Why do rainbow-like soap bubbles look the way they do, with a different and more mysterious beauty than you get from shimmering glass or the surface of water?
Light is diffracted like a wave, leading to the interference we get when several waves are superposed.
Beautiful rainbow-like colors are generated because the light reflected on both surfaces of soap bubbles interfere with one another, emphasizing the light. The colors you see depend on the viewing direction and angle, as well as on the film thickness of the soap bubble.
In the case of both light and water, a wave is either strengthened or weakened (the interference phenomenon) when it encounters another wave. If two waves with identical waveform and movement come into contact and their crests are superposed (in phase), the crests heights will double. Similarly, superposing each of the troughs creates a trough with twice the depth of the original. When two waves of the same amplitude but 180° phase difference are superposed, the crests of one wave coincide with of the troughs of the other neutralizing the highs and lows and creating a zero amplitude. In the case of light waves, if one crest overlaps another, you will see brighter light. The reverse is true with darker light, which occurs when one trough coincides with a crest.
What happens when several waves heading in the same direction overlap? As with waves of water, overlapping strengthens and weakens waves of light, creating new patterns.
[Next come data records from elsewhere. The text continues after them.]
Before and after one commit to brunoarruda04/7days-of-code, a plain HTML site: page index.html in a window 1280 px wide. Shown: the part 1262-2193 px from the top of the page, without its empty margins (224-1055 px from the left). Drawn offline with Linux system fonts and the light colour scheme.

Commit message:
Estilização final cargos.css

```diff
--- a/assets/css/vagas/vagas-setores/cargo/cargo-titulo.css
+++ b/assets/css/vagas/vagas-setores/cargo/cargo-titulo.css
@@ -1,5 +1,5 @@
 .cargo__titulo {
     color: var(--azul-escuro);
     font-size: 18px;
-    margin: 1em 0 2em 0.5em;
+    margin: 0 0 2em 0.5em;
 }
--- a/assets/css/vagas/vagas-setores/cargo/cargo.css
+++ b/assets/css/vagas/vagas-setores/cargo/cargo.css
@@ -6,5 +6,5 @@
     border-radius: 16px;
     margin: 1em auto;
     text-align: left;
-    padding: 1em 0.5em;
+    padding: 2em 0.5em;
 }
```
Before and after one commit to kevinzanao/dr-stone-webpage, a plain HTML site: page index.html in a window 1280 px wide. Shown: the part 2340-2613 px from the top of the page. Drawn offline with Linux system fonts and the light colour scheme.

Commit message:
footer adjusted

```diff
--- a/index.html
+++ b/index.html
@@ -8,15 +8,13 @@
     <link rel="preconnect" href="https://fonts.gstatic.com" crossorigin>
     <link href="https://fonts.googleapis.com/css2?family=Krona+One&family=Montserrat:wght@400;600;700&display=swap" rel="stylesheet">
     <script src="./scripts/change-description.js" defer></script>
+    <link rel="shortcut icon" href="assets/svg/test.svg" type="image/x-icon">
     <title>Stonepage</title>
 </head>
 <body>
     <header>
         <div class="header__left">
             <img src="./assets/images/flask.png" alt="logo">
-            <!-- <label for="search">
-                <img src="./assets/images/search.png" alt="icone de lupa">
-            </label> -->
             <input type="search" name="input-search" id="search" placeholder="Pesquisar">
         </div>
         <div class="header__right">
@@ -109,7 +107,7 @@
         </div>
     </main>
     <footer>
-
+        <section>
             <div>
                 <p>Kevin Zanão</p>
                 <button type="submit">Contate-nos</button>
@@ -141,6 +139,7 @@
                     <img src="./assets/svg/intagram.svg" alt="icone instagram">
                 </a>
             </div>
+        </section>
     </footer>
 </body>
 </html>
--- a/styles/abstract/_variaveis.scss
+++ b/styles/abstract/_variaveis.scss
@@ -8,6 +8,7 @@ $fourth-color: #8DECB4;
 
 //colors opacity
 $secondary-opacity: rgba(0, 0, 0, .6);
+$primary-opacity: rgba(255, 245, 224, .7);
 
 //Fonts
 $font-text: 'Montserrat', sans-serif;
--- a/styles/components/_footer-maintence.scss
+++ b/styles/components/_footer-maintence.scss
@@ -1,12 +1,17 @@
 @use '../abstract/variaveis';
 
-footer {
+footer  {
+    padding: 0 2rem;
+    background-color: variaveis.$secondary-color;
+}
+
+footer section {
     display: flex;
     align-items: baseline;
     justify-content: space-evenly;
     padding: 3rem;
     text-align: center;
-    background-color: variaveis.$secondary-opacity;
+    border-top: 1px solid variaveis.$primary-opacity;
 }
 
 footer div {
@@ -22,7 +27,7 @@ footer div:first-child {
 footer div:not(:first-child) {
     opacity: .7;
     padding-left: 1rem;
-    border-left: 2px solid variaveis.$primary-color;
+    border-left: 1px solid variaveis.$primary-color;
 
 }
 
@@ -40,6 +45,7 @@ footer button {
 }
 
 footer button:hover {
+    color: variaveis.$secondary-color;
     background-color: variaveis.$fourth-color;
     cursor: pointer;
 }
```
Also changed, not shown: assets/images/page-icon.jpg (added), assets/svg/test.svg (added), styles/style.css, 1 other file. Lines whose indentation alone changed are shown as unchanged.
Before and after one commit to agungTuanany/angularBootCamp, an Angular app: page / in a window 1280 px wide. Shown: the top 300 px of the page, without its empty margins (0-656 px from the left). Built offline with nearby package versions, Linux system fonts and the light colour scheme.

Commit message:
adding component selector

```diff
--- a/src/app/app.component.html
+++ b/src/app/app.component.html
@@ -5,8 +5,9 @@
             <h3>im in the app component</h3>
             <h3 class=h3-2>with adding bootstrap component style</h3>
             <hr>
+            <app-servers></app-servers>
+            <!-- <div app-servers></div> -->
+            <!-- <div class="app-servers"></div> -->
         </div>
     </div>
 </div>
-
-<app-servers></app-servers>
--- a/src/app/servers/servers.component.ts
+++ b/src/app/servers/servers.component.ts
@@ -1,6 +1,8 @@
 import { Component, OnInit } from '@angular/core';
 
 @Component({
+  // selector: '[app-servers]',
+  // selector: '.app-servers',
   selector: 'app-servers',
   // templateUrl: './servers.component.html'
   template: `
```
We call this phenomenon "interference." Soap bubbles glimmer because light waves reflected from the back and front surfaces of the bubble interfere with one another, thus concentrating the light. When all the necessary conditions are in place, the light waves create beautiful figures as pictured.
Dr. Thomas Young (1773-1829), an English physicist, confirmed through tests that light waves cause interference. Dr. Young used a screen to confirm the interference pattern consisting of bright fringes and dark fringes that resulted when light from one source was split into two light waves with the same wavelength, which were then made to overlap. Interfering in phase causes brightness, while interfering out of phase causes darkness. Two waves interfering with one another are called "coherent."
Waves that do not interfere in this way are "incoherent." Dr. Young used light from the same source, so he was able to reproduce a coherent state. With a soap bubble, there is interference between countless light waves, but the person creating the soap bubble may see the bubbles in an incoherent state, with no color at all. Incidentally, lasers emit coherent light.
Coated lens surfaces and greasy water surfaces show us the colors of rainbows. This is because of light interference. Lens coating, using a thin, transparent film, is designed to decrease reflections while increasing transparent light. This film is designed by calculating the appropriate thickness and refractive index to ensure that light of a specific wavelength (the design wavelength) reflected from the surface of the film and light reflected from the border between the film and the glass interfere and neutralize one another. However, it is not always possible to guarantee zero-percent reflection of light with wavelengths different from the design wavelength. The eye therefore perceives these light waves as purplish reds and blues. Although the physical conditions are different, the colors you can see on a thin film of oil floating on a surface of water are also the result of mutually interfering light waves.
Holography uses light to create what seems like a three-dimensional image of an object. You often find some wonderful examples at art exhibitions and museums. Holography takes advantage of the diffraction and interference of light. There are several ways to create holograms, but the most common is using the laser, which generates coherent light.
Holograms are created by dividing a laser beam in two using a beam splitter, illuminating an object with one of the divided beams, and simultaneously illuminating a dry photographic plate with the light reflected from the object (diffracted light) and the light from the second divided beam (reference light) at an angle. The diffracted and reference light interfere with one another to make an interference pattern. The recorded pattern is the hologram. When the hologram is illuminated using a laser at the same angle as the reference light, the pattern diffracts the laser light, reproducing the image. As shown in the image below, some kinds of hologram reproduce the actual image and the virtual image.